  • Peace Behind a Veil of Ignorance (VOI). (João Costa, supervised by Alison Liebling)
  • Legitimacy in prison-based psychology practices. (Sophie Ellis, supervised by Ben Crewe)
  • Moral development and ethical self-governance among men imprisoned for murder. (Ben Jarman, supervised by Ben Crewe)
  • Caring Encounters: Exploring Kindness and Support among Male Prisoners. (Elinor Lieber, supervised by Alison Liebling)
  • The construction of prisoner masculinities through experiences of work. (Martha Morey, supervised by Ben Crewe)
  • Prison pen-pals: the value of correspondence and support from individuals not known to prisoners prior to their incarceration. (Tania Mejia, supervised by Ben Crewe)
  • A short longitudinal study of life sentenced prisoners’ pre-release expectations and post-release realities. (Ailie Rennie, supervised by Ben Crewe)

Prisons Research at Cambridge University


The Prisons Research Centre (PRC) was founded in 2000, under the Directorship of Professor Alison Liebling. The Centre has received funding from a wide range of sources, including the Prison Service/NOMS, the Nuffield Foundation, the Leverhulme Trust, the ESRC, KPMG, the Home Office and UKDS (now Kalyx).

The Cambridge Institute of Criminology Prisons Research Centre aims to provide a stimulating research environment in which a coherent strategy of high quality research can be pursued, and integration between funded and non-funded, and applied and theoretical projects can be facilitated. We investigate how prisons operate, socially, morally and operationally, how they are experienced, and the relationship between these moral and social qualities, and their effects.
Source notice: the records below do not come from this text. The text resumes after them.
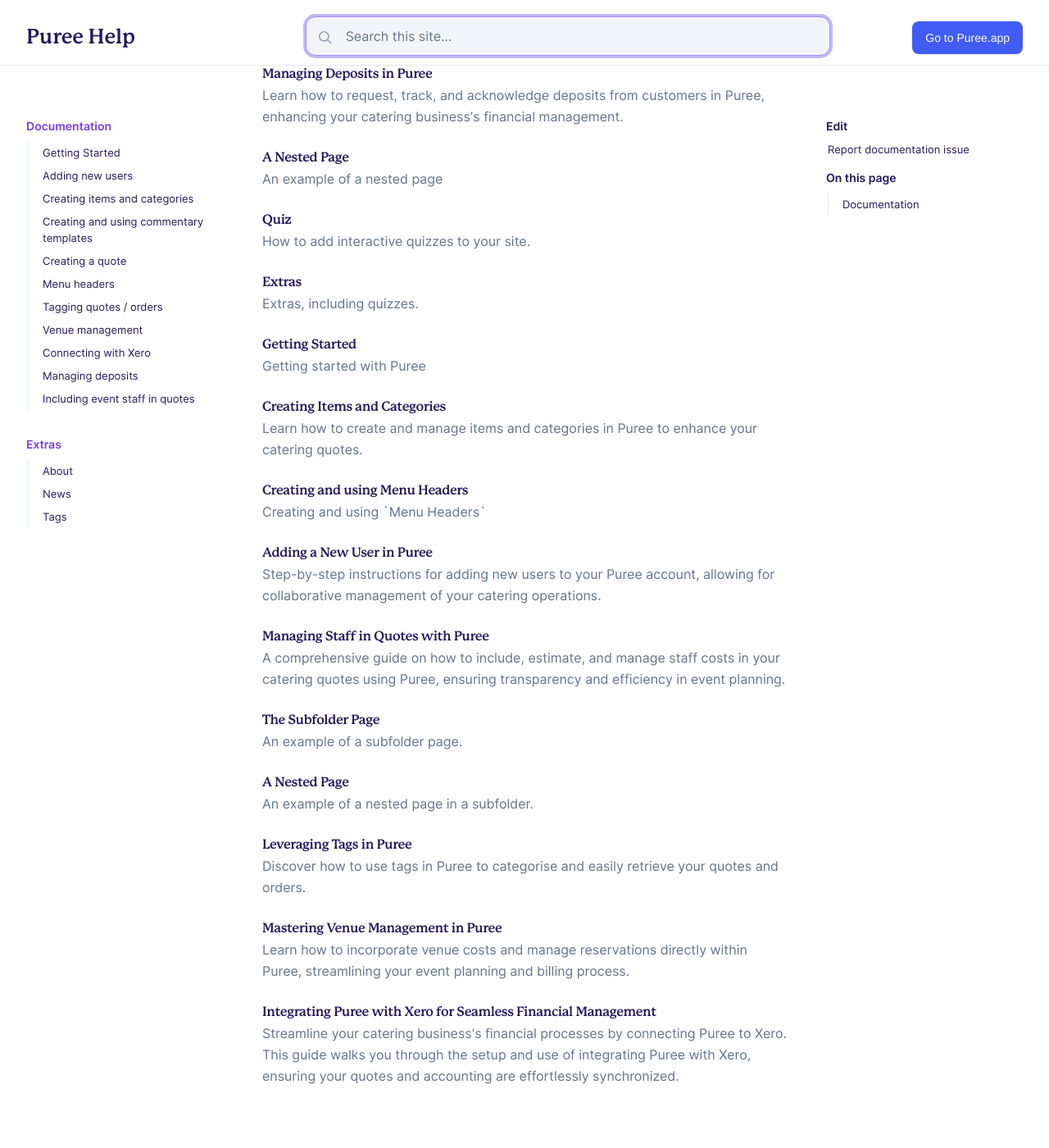
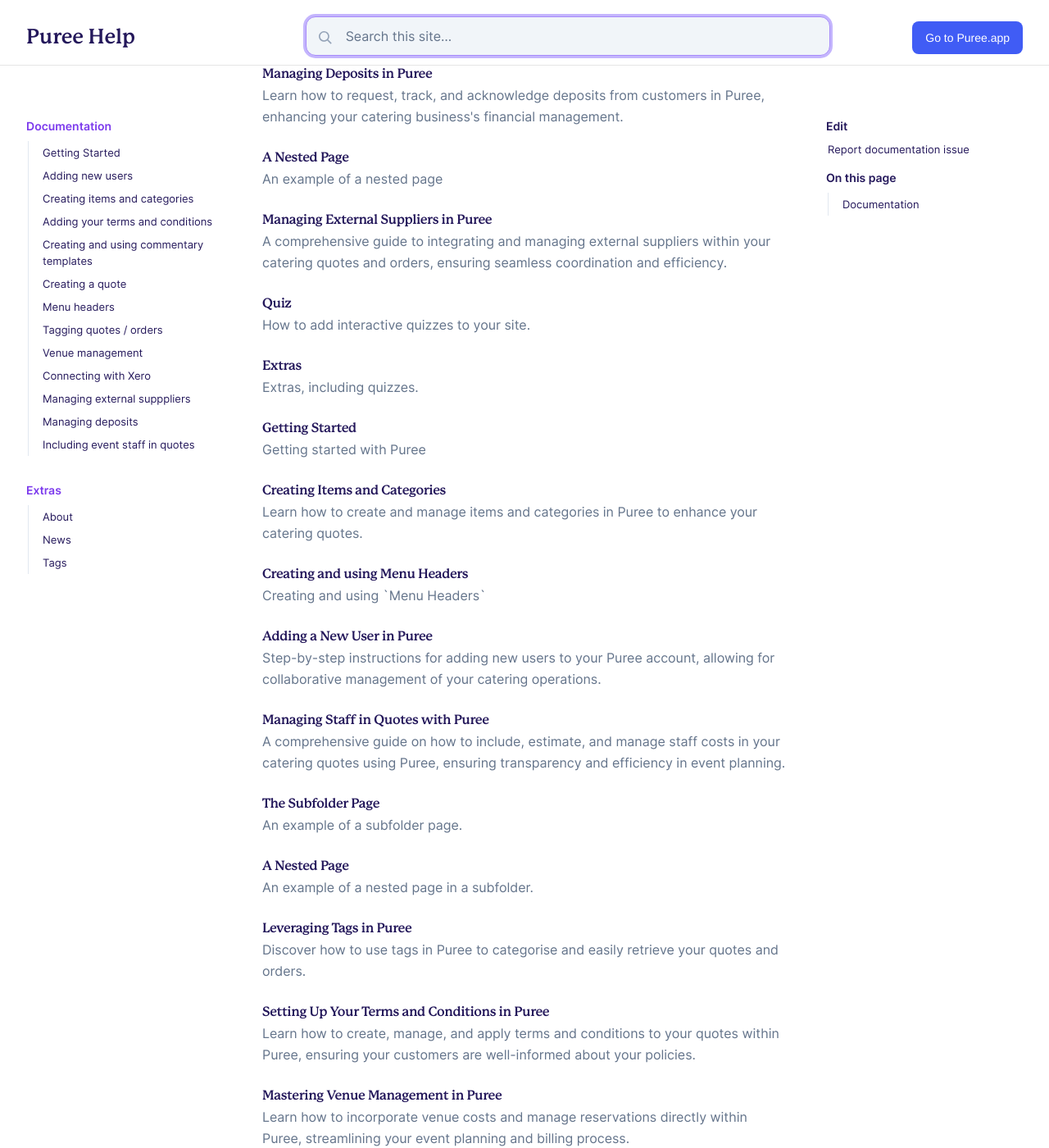
Before and after one commit to puree-catering/puree-catering.github.io, a Jekyll site: the page built from pages/docs.md, in a window 1280 px wide and 1400 px high, scrolled down 505 px. Shown: the whole window at 82% size. Built offline with Jekyll 4.4.1, drawn with Linux system fonts in a browser that asks for light colours; part of the change alters nothing that is shown.

Commit message:
more guides

```diff
--- a/_data/toc.yml
+++ b/_data/toc.yml
@@ -7,6 +7,8 @@
       url: "docs/new-users"
     - title: "Creating items and categories"
       url: "docs/items-and-categories"
+    - title: "Adding your terms and conditions"
+      url: "docs/terms"
     - title: "Creating and using commentary templates"
       url: "docs/commentary-templates"
     - title: "Creating a quote"
@@ -19,6 +21,8 @@
       url: "docs/venues"
     - title: "Connecting with Xero"
       url: "docs/xero"
+    - title: "Managing external supppliers"
+      url: "docs/external-suppliers"
     - title: "Managing deposits"
       url: "docs/deposits"
     - title: "Including event staff in quotes"
--- /dev/null
+++ b/_docs/external-suppliers.md
@@ -0,0 +1,59 @@
+---
+title: Managing External Suppliers in Puree
+description: A comprehensive guide to integrating and managing external suppliers within your catering quotes and orders, ensuring seamless coordination and efficiency.
+---
+
+{% include callout.html text="Coordinate effortlessly with external suppliers for your catering events. This guide walks you through setting up, integrating, and managing orders with external suppliers directly within Puree." %}
+
+## Introduction
+
+Working with external suppliers is crucial for catering companies, especially when it involves equipment items like crockery, cutlery, glassware, and with beverage suppliers. Puree simplifies this process by allowing you to build external supplier items into your quotes and manage these orders efficiently.
+
+## Before You Begin
+
+1. **Identify Your External Suppliers:** Make a list of all your suppliers, including equipment and beverage providers.
+2. **Gather Supplier Details:** You'll need their name, address, and email for setup in Puree.
+
+## Setting Up External Suppliers
+
+### Adding a New Supplier
+
+1. **Open External Suppliers:** Navigate to the external suppliers section in Puree.
+2. **Create a New Supplier Entry:** Click on 'Add New Supplier' and enter their details, such as name, address, and email.
+
+### Assigning Suppliers to Items
+
+- **Selecting Suppliers for Items:** When adding items into Puree, specify the external supplier.
+
+## Managing Orders with External Suppliers
+
+### Placing Orders
+
+1. **Add to an Order:** Simply add the items to your order as you would do as if they were your items. As you have previously limked these items to your external supplier, Puree will identify them and assist you place the order with the external supplier once the quote has been accepted.
+2. **Save Changes:** Ensure all details are correct and save the updated order.
+
+### Processing External Supplier Orders
+
+- **Navigate to External Supplier Orders:** Under the logistics menu, navigate to "external Supplier Orders" amd view all pending orders with your external suppliers.
+- **Update Order Details:** For each order, you will need to specify delivery or collection details, including dates and times.
+
+### Emailing the Order to the Supplier
+
+1. **Email Order:** Once an order is ready, email the supplier directly from Puree with all the necessary details.
+2. **Confirmation:** Suppliers can confirm the order, which you can then mark as checked in Puree. If you have set this up in your tasks, an automated reminder task will be created.
+
+## Best Practices
+
+- **Regularly Update Supplier Information:** Keep supplier details current to avoid any miscommunications.
+- **Check Orders Regularly:** Ensure all external supplier orders are confirmed and marked accordingly in Puree.
+
+## Conclusion
+
+Effectively managing external suppliers through Puree enhances efficiency and ensures that all items required for your events are accurately accounted for and ordered. By following these steps, you can streamline your operations and foster better relationships with your suppliers.
+
+For further assistance, contact Puree support or visit our help center for more guides.
+
+## Watch Our Tutorial on Managing External Suppliers in Puree
+<!-- Embed Tutorial Video Below -->
+
+{% include video_embed.html id="c2bb69434a37456cb7aeedd2d8f766c6" %}
--- /dev/null
+++ b/_docs/terms.md
@@ -0,0 +1,52 @@
+---
+title: Setting Up Your Terms and Conditions in Puree
+description: Learn how to create, manage, and apply terms and conditions to your quotes within Puree, ensuring your customers are well-informed about your policies.
+---
+
+{% include callout.html text="Ensure your catering services are backed by clear terms and conditions. Follow this guide to set up and apply the right terms for each event or venue you manage." %}
+
+## Introduction
+
+Setting up clear terms and conditions for your catering services is crucial for ensuring both you and your customers have a mutual understanding of the service expectations. Puree makes it easy to integrate these into your quotes.
+
+## Before You Begin
+
+- **Draft Your Terms and Conditions:** Prepare a comprehensive list of terms that cover all aspects of your service, including payment terms, cancellation policies, and service scope.
+- **Consider Different Scenarios:** If you offer different services (e.g., event catering vs. venue management), you may need separate terms for each.
+
+## Adding Terms and Conditions
+
+### Accessing the Settings
+
+1. **Navigate to Settings:** From the main dashboard, locate and select the settings option to find the terms and conditions section.
+
+### Creating Terms and Conditions
+
+1. **Add New Terms:** Click on the option to add new terms and conditions.
+2. **Title and Content:** Give your terms a clear title and input the detailed conditions. This can be a general set for all services or specific to particular offerings.
+3. **Save:** Confirm and save your terms and conditions.
+
+### Managing Multiple Terms
+
+- **For Different Services:** You can create and save multiple sets of terms and conditions if your catering service requires different agreements for various types of events or venues.
+
+## Applying Terms and Conditions to Quotes
+
+1. **Selecting Terms for a Quote:** When creating or editing a quote, you'll find an option to select the appropriate terms and conditions from your templates.
+2. **Customer Visibility:** The selected terms and conditions will be automatically included at the bottom of the customer's quote, ensuring they are aware of the policies before accepting.
+
+## Best Practices
+
+- **Update Regularly:** Review and update your terms and conditions regularly to reflect any changes in your service or legal requirements.
+- **Clear Communication:** Ensure your terms are clear, concise, and easily understandable to avoid any misunderstandings.
+
+## Conclusion
+
+Incorporating terms and conditions into your quotes is a vital part of managing a catering business. With Puree, this process is streamlined, allowing you to focus on providing excellent service while ensuring that all parties are aware of and agree to the service terms.
+
+## Need Help?
+
+Watch our step-by-step tutorial on how to set up and apply terms and conditions in Puree.
+<!-- Embed Tutorial Video Below -->
+
+{% include video_embed.html id="7946d25873e34899922416962256ed01" %}
```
Members of the PRC team carry out, individually and collectively, methodologically rigorous and theoretically relevant field-based studies addressing problems of human and social values, punishment practices, and the organisation and effects of aspects of prison life. We strive to forge links with other prisons researchers, scholars in the broader fields of criminology and sociology, and with practitioners. Our vision is to develop a rigorous and person-centred model of social inquiry.

You can read more about the latest projects in our Annual Reports.